Daily Development for
Monday, November 3, 1997

by: Patrick A. Randolph, Jr.
Professor of Law
UMKC School of Law

DIRT so often reports cases in which landowners get the shaft, I thought it would be fun to start on Monday with four recent cases involving specialized legal doctrines that enable landowners to adapt the law to address their special situations versus governmental regulation or eminent domain.

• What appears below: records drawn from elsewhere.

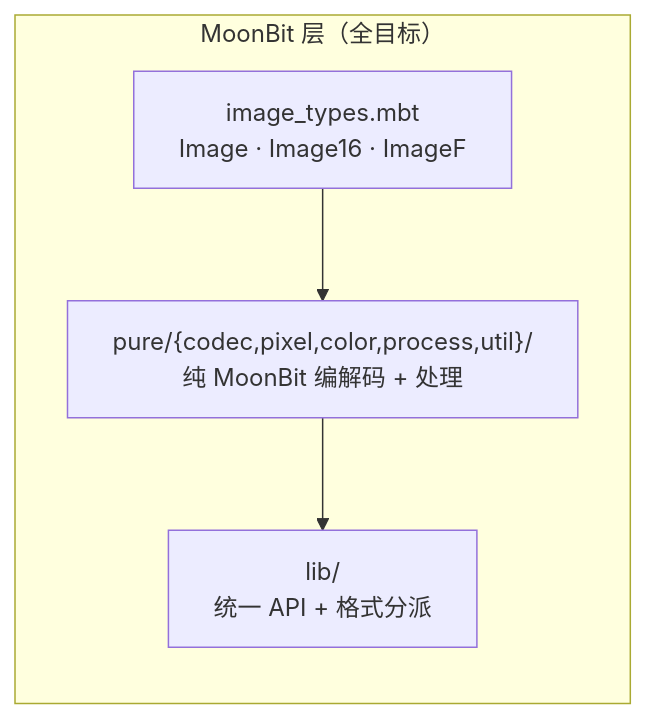
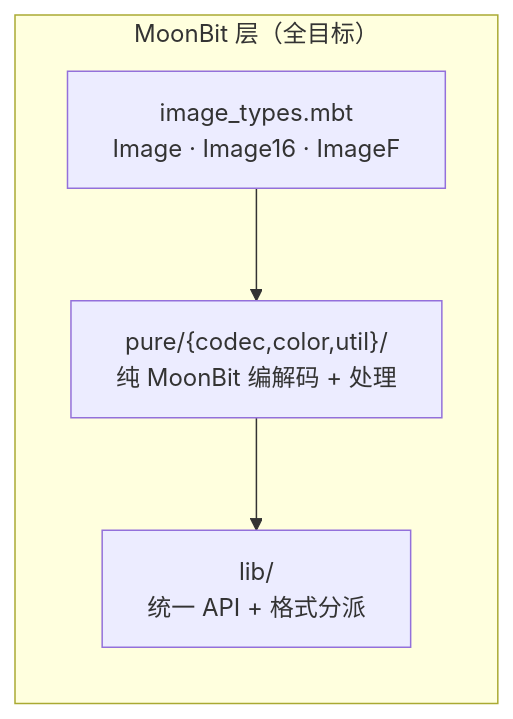
The fourth of 14 diagrams in docs/architecture.md (toadium/stb-image), drawn with Mermaid before and after one commit. The commit also changed other lines of this file and 132 other files, not shown here.

````diff
--- a/docs/architecture.md
+++ b/docs/architecture.md
@@ -177,11 +157,11 @@
 ```mermaid
 flowchart LR
     subgraph MoonBit["MoonBit 层（全目标）"]
         Types["image_types.mbt<br/>Image · Image16 · ImageF"]
-        Pure["pure/{codec,pixel,color,process,util}/<br/>纯 MoonBit 编解码 + 处理"]
+        Pure["pure/{codec,color,util}/<br/>纯 MoonBit 编解码 + 处理"]
         Lib["lib/<br/>统一 API + 格式分派"]
     end
 
     Types --> Pure
     Pure --> Lib
 ```
````
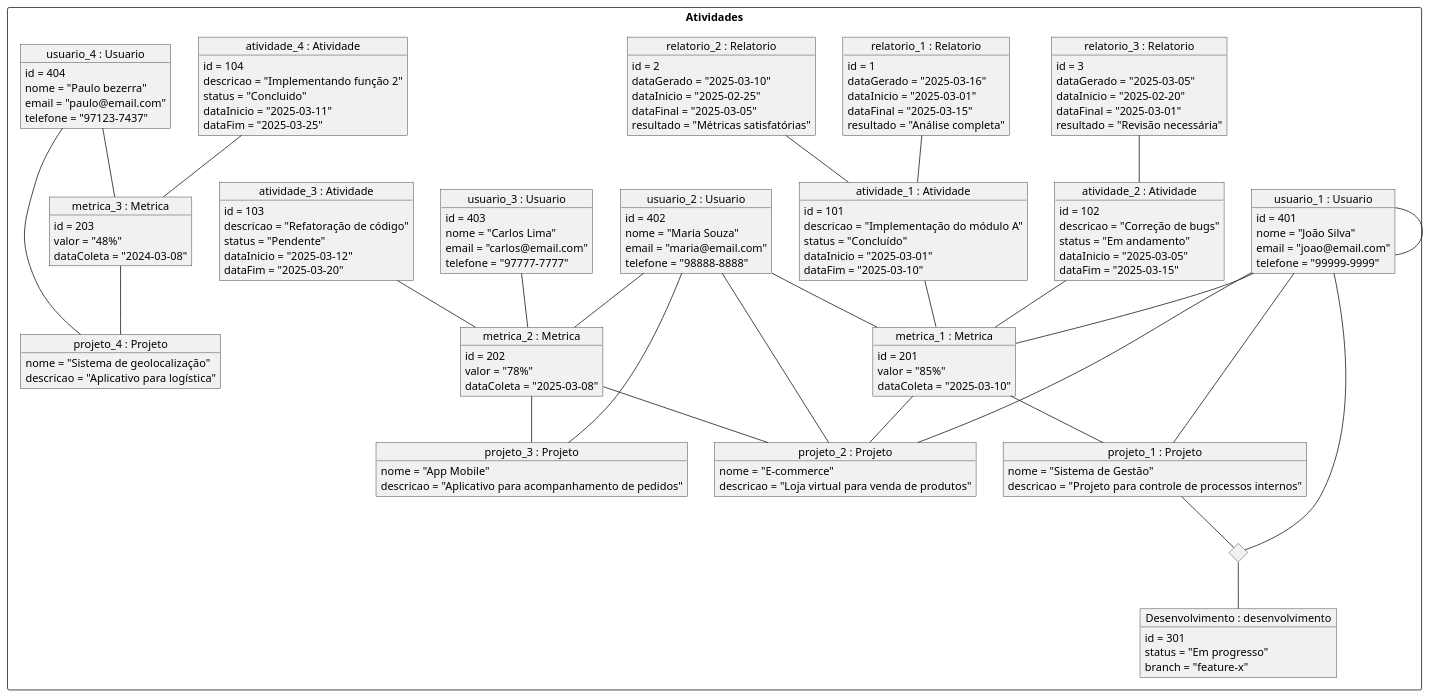
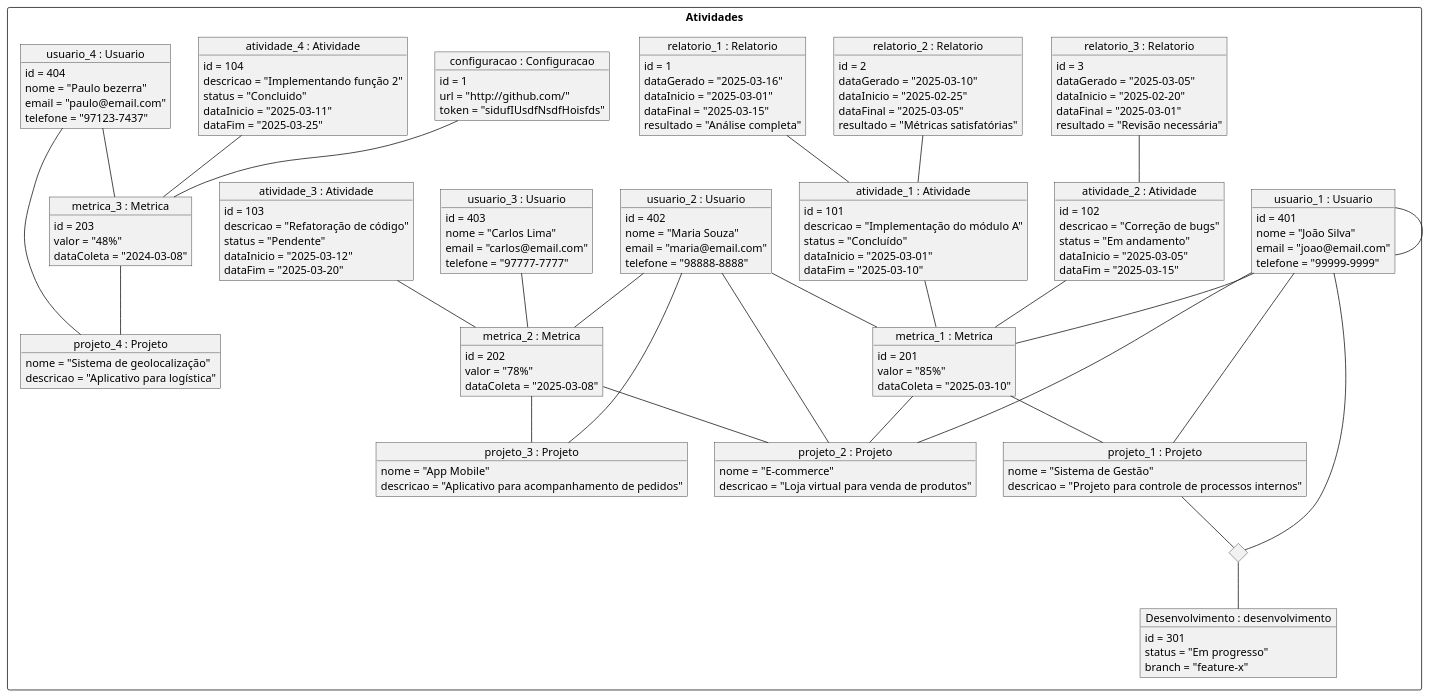
Before and after one commit to yurilsn/DiagramasUml: the diagram in objetos_proj_fina.wsd, drawn with PlantUML. The commit also changed 3 other files, not shown here.

Commit message:
diagrama  de estados

```diff
--- a/objetos_proj_fina.wsd
+++ b/objetos_proj_fina.wsd
@@ -1,173 +1,182 @@
 @startuml
 
 rectangle "Atividades" {
+
+
+    object "configuracao : Configuracao" as configuracao {
+        id = 1
+        url = "http://github.com/"
+        token = "sidufIUsdfNsdfHoisfds"
+    }
 
     object "relatorio_1 : Relatorio" as relatorio1 {
         id = 1
         dataGerado = "2025-03-16"
         dataInicio = "2025-03-01"
         dataFinal = "2025-03-15"
         resultado = "Análise completa"
     }
     
     object "relatorio_2 : Relatorio" as relatorio2 {
         id = 2
         dataGerado = "2025-03-10"
         dataInicio = "2025-02-25"
         dataFinal = "2025-03-05"
         resultado = "Métricas satisfatórias"
     }
     
     object "relatorio_3 : Relatorio" as relatorio3 {
         id = 3
         dataGerado = "2025-03-05"
         dataInicio = "2025-02-20"
         dataFinal = "2025-03-01"
         resultado = "Revisão necessária"
     }
 
     object "atividade_1 : Atividade" as atividade_1 {
         id = 101
         descricao = "Implementação do módulo A"
         status = "Concluído"
         dataInicio = "2025-03-01"
         dataFim = "2025-03-10"
     }
     
     object "atividade_2 : Atividade" as atividade_2 {
         id = 102
         descricao = "Correção de bugs"
         status = "Em andamento"
         dataInicio = "2025-03-05"
         dataFim = "2025-03-15"
     }
     
     object "atividade_3 : Atividade" as atividade_3 {
         id = 103
         descricao = "Refatoração de código"
         status = "Pendente"
         dataInicio = "2025-03-12"
         dataFim = "2025-03-20"
     }
 
     object "atividade_4 : Atividade" as atividade_4 {
         id = 104
         descricao = "Implementando função 2"
         status = "Concluido"
         dataInicio = "2025-03-11"
         dataFim = "2025-03-25"
     }
 
     object "metrica_1 : Metrica" as metrica_1 {
         id = 201
         valor = "85%"
         dataColeta = "2025-03-10"
     }
 
     object "metrica_2 : Metrica" as metrica_2 {
         id = 202
         valor = "78%"
         dataColeta = "2025-03-08"
     }
 
     object "metrica_3 : Metrica" as metrica_3 {
         id = 203
         valor = "48%"
         dataColeta = "2024-03-08"
     }
 
     object "projeto_1 : Projeto" as projeto_1 {
         nome = "Sistema de Gestão"
         descricao = "Projeto para controle de processos internos"
     }
     
     object "projeto_2 : Projeto" as projeto_2 {
         nome = "E-commerce"
         descricao = "Loja virtual para venda de produtos"
     }
     
     object "projeto_3 : Projeto" as projeto_3 {
         nome = "App Mobile"
         descricao = "Aplicativo para acompanhamento de pedidos"
     }
     object "projeto_4 : Projeto" as projeto_4 {
         nome = "Sistema de geolocalização"
         descricao = "Aplicativo para logística"
     }
 
     object "Desenvolvimento : desenvolvimento" as desenvolvimento {
         id = 301
         status = "Em progresso"
         branch = "feature-x"
     }
 
     object "usuario_1 : Usuario" as usuario_1 {
         id = 401
         nome = "João Silva"
         email = "joao@email.com"
         telefone = "99999-9999"
     }
     
     object "usuario_2 : Usuario" as usuario_2 {
         id = 402
         nome = "Maria Souza"
         email = "maria@email.com"
         telefone = "98888-8888"
     }
     
     object "usuario_3 : Usuario" as usuario_3 {
         id = 403
         nome = "Carlos Lima"
         email = "carlos@email.com"
         telefone = "97777-7777"
     }
 
     object "usuario_4 : Usuario" as usuario_4 {
         id = 404
         nome = "Paulo bezerra"
         email = "paulo@email.com"
         telefone = "97123-7437"
     }
 
     diamond dev
 
     relatorio1 -- atividade_1
     relatorio2 -- atividade_1
     relatorio3 -- atividade_2
 
     atividade_1 -- metrica_1
     atividade_2 -- metrica_1
     atividade_3 -- metrica_2
     atividade_4 -- metrica_3
     
     
 
     metrica_1 -- projeto_1
     metrica_1 -- projeto_2
     metrica_2 -- projeto_2
     metrica_2 -- projeto_3
     metrica_3 -- projeto_4
 
     usuario_1 -- metrica_1
     usuario_2 -- metrica_2
     usuario_2 -- metrica_1
     usuario_3 -- metrica_2
     usuario_4 -- metrica_3
 
 
     usuario_1 -- projeto_1
     usuario_1 -- projeto_2
     usuario_2 -- projeto_2
     usuario_2 -- projeto_3
     usuario_4 -- projeto_4
 
 
     usuario_1 -- usuario_1
 
     projeto_1 -- dev
     usuario_1 -- dev
     dev -- desenvolvimento
 
+    configuracao -- metrica_3
+
 }
 
 @enduml
```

None of the cases require a lot of comment, but any of them could be quite useful given the proper case. --Pat Randolph

EMINENT DOMAIN; DAMAGES; "ASSEMBLED ECONOMIC UNIT:" When unique building, which is necessary for business to operate, is condemned, and no other building within reasonable distance is adaptable to replace its function, Assembled Economic Unit Doctrine requires that the condemned building be considered an essential part of economic unit in industry, and all machinery, equipment and fixtures vital to economic unit will be considered part of real estate condemned.

Denes v. Pennsylvania Turnpike Commission, 689 A.2d 219 (Pa. 1997).

EMINENT DOMAIN; DAMAGES; "UNITY OF USE:" Concept of unity of use doctrine, which requires that damages for condemnation be assessed as if all of several noncontiguous tracts were one parcel when all such tracts are owned by one owner and used for unified purpose, is applicable only when all of the noncontiguous parcels are owned by one owner, used for a unified purpose by an identical user, and are so interconnected in the use to which they are applied that injury to one will permanently damage the others.

West Whiteland Associates v. Commonwealth of Pennsylvania Department of Transportation, 690 A.2d 1266 (Pa.Commw. 1997).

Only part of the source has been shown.